Judge Mary Ellen Ring said it could also have been the 'last moment' for the victim, who suffered a very serious head injury and could have died or lost brain function.
She adjourned the case to see if Early is suitable for restorative justice, but warned him a jail sentence is still very much an option.
Garda David Smith told Anne Rowland BL, prosecuting, that Early had gone to the home of his former partner, Bethany Hourigan, to drop off their then two-and-a-half year old daughter.
The court heard that there had been an agreement between the estranged couple that no man would stay over at the house while the child was there.
When Ms. Hourigan opened the door, Early asked her if someone had been in his bed and she replied that there had not.
Early then went upstairs and saw Mr. Griffin in the bed. He went downstairs and came back up wielding a claw hammer. He started swinging the hammer at Mr. Griffin, aiming mostly for his head.

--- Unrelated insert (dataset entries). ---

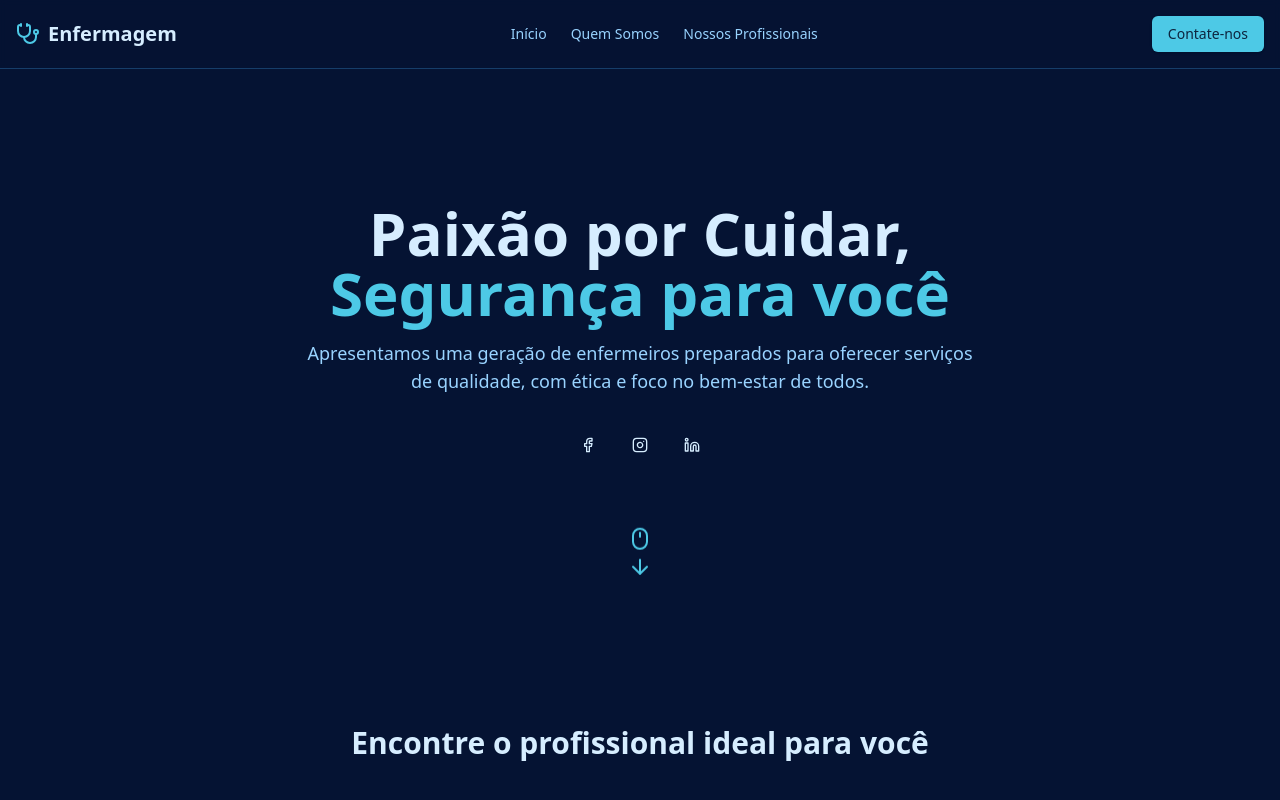
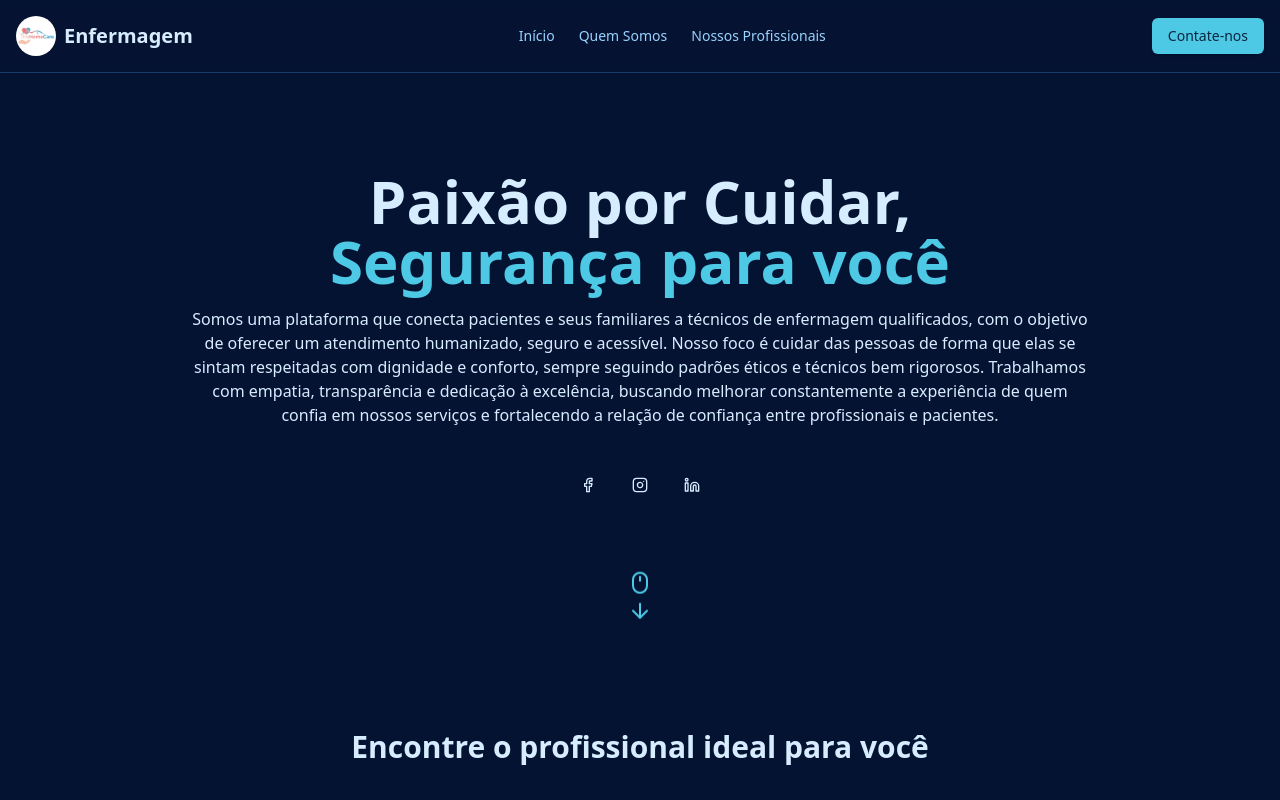
Before and after one commit to Guilhermeprog3/nursing-report, a Next.js app: page / in a window 1280 px wide. Shown: the top 800 px of the page. Built offline with nearby package versions, Linux system fonts and the light colour scheme.

Commit message:
feat:Adicionando documentação

```diff
--- a/src/app/page.tsx
+++ b/src/app/page.tsx
@@ -14,17 +14,24 @@ export default function Home() {
           Paixão por Cuidar, <br />
           <span className="text-primary">Segurança para você</span>
         </h1>
-        <p className="text-lg text-muted-foreground max-w-2xl mx-auto mb-8">
-          Apresentamos uma geração de enfermeiros preparados para oferecer serviços de qualidade, com ética e foco no bem-estar de todos.
+        <p className="text-text-muted-foreground max-w-4xl mx-auto mb-10">
+          Somos uma plataforma que conecta pacientes e seus familiares a técnicos de
+          enfermagem qualificados, com o objetivo de oferecer um atendimento
+          humanizado, seguro e acessível. Nosso foco é cuidar das pessoas de forma
+          que elas se sintam respeitadas com dignidade e conforto, sempre seguindo
+          padrões éticos e técnicos bem rigorosos. Trabalhamos com empatia,
+          transparência e dedicação à excelência, buscando melhorar constantemente a
+          experiência de quem confia em nossos serviços e fortalecendo a relação de
+          confiança entre profissionais e pacientes.
         </p>
         <div className="flex gap-4 mb-8">
-            <Button variant="ghost" size="icon"><Facebook/></Button>
-            <Button variant="ghost" size="icon"><Instagram/></Button>
-            <Button variant="ghost" size="icon"><Linkedin/></Button>
+          <Button variant="ghost" size="icon"><Facebook /></Button>
+          <Button variant="ghost" size="icon"><Instagram /></Button>
+          <Button variant="ghost" size="icon"><Linkedin /></Button>
         </div>
-        <div className="absolute bottom-10 animate-bounce flex flex-col items-center">
-            <Mouse className="h-6 w-6 text-primary mb-1"/>
-            <ArrowDown className="h-6 w-6 text-primary"/>
+        <div className="absolute bottom-0 animate-bounce flex flex-col items-center">
+          <Mouse className="h-6 w-6 text-primary mb-1" />
+          <ArrowDown className="h-6 w-6 text-primary" />
         </div>
       </section>
 
--- a/src/components/header/index.tsx
+++ b/src/components/header/index.tsx
@@ -1,13 +1,14 @@
 import Link from 'next/link';
 import { Button } from "@/components/ui/button";
 import { Stethoscope } from 'lucide-react';
+import Image from 'next/image';
 
 export function Header() {
   return (
     <header className="bg-background/80 backdrop-blur-sm sticky top-0 z-50 border-b border-border">
       <div className="container mx-auto flex justify-between items-center p-4">
         <Link href="/" className="flex items-center gap-2 text-xl font-bold">
-          <Stethoscope className="text-primary" />
+          <Image src="/logo.jpeg" alt='logo' width={40} height={40} className='rounded-3xl'/>
           <span>Enfermagem</span>
         </Link>
         <nav className="hidden md:flex gap-6 items-center">
```
Also changed, not shown: public/logo.jpeg (added).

Mr. Griffin retreated to the balcony and shouted at Early to relax. He tried to kick the attacker away with both legs, but was backed into the bedroom and fell onto the bed.
The hammer hit his head and Mr. Griffin shouted 'You're going to kill me'. to which Early responded, 'I don't f**king care'.
There was blood pouring down Mr. Griffin's face and Early kept hitting his head, before he ran off shouting 'I'll deal with you again, Griffo'.
A medical report confirmed a fracture to Mr. Griffin's skull causing a depressed fragment of bone 2.7 cm long.
Initially, Mr. Griffin did not want to pursue the matter but he made a statement to gardaí about a month later. Shortly afterwards he went to live in Australia.
He gave a victim impact statement over the phone to gardaí, saying he was fearful for the future in relation the long-effects of his skull fracture. He also said he was nervous around people in certain situations.
Mr. Griffin told gardaí he was not keen for a custodial sentence to be imposed on Early as he was the father of a young child.
Early has four minor previous convictions, all public order offences
John Fitzgerald BL, defending, said his client told gardaí there had been an 'altercation' after he arrived at the house to drop off his daughter.
He considered the fact that there was a man in the house a breach of the agreement he had made with the mother of his child.
Letters were handed to the court from members of the local GAA team where Early plays, describing him as someone whom other players look up to and respect.
Early's mother and the mother of his former partner, described him as a very good father.
The court heard that he is an unemployed plumber but has borrowed €2,000 as a gesture of remorse for his victim.
Judge Ring ordered the money to be released to the victim and put the matter back for sentence on June 4.